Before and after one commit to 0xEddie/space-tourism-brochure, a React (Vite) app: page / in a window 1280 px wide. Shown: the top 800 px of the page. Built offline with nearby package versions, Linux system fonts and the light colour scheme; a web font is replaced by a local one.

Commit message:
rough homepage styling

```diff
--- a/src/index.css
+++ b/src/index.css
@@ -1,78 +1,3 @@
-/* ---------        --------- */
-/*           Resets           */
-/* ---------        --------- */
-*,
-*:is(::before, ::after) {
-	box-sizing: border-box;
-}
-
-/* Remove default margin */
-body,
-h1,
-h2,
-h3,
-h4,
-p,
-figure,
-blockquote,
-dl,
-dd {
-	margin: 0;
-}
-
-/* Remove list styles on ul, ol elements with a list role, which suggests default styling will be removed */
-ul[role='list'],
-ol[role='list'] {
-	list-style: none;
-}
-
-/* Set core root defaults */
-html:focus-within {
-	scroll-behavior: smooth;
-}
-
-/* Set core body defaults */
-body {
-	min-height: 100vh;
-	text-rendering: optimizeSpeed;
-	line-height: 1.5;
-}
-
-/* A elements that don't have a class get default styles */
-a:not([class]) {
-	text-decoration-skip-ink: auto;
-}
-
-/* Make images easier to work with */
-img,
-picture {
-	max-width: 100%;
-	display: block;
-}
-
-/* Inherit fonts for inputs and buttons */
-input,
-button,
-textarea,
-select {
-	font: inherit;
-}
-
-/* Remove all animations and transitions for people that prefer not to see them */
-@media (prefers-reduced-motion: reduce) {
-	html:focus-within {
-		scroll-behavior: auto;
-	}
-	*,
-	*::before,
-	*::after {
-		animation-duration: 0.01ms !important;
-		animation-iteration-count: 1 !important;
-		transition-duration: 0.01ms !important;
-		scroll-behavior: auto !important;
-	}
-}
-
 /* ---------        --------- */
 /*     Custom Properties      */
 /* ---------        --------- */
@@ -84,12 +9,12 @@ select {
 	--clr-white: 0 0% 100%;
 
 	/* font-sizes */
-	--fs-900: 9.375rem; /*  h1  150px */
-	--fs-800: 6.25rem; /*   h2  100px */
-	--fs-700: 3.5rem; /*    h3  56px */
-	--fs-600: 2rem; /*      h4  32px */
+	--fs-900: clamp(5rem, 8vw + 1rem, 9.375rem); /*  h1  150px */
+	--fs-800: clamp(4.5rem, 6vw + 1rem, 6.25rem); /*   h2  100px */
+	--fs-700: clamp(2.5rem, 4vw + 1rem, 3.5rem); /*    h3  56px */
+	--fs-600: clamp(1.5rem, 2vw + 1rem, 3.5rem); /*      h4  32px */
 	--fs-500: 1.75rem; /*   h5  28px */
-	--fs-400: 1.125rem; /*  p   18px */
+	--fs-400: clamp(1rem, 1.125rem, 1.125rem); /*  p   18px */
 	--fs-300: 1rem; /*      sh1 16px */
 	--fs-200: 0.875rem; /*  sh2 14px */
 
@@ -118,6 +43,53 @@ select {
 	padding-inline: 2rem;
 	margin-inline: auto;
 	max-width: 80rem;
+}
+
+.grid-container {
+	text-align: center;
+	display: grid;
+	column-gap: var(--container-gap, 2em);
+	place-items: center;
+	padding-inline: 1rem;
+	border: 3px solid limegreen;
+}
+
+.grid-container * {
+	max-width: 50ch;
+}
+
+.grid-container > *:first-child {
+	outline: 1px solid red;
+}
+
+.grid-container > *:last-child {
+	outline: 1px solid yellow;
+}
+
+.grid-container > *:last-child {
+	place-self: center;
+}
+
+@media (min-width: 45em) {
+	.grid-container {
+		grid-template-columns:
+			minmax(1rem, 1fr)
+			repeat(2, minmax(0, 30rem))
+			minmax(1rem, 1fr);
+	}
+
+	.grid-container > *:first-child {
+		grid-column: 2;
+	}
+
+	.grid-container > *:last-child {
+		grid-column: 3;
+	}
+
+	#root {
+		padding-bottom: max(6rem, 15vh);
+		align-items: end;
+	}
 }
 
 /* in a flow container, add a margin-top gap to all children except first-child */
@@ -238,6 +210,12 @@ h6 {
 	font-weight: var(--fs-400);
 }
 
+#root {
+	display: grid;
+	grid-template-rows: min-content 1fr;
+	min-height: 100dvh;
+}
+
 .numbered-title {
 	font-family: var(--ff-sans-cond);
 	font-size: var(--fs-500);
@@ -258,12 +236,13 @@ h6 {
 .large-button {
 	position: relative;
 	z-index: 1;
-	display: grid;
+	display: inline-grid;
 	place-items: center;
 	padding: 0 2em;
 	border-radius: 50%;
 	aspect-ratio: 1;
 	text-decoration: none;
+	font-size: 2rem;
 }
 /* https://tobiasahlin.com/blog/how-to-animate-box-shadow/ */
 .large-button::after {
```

_ _ _ _

◆ **Your task**
Some lines in the material contain "index". Show all of them.

◆ **Solution to the exercise**
--- a/src/index.css
+++ b/src/index.css
 	z-index: 1;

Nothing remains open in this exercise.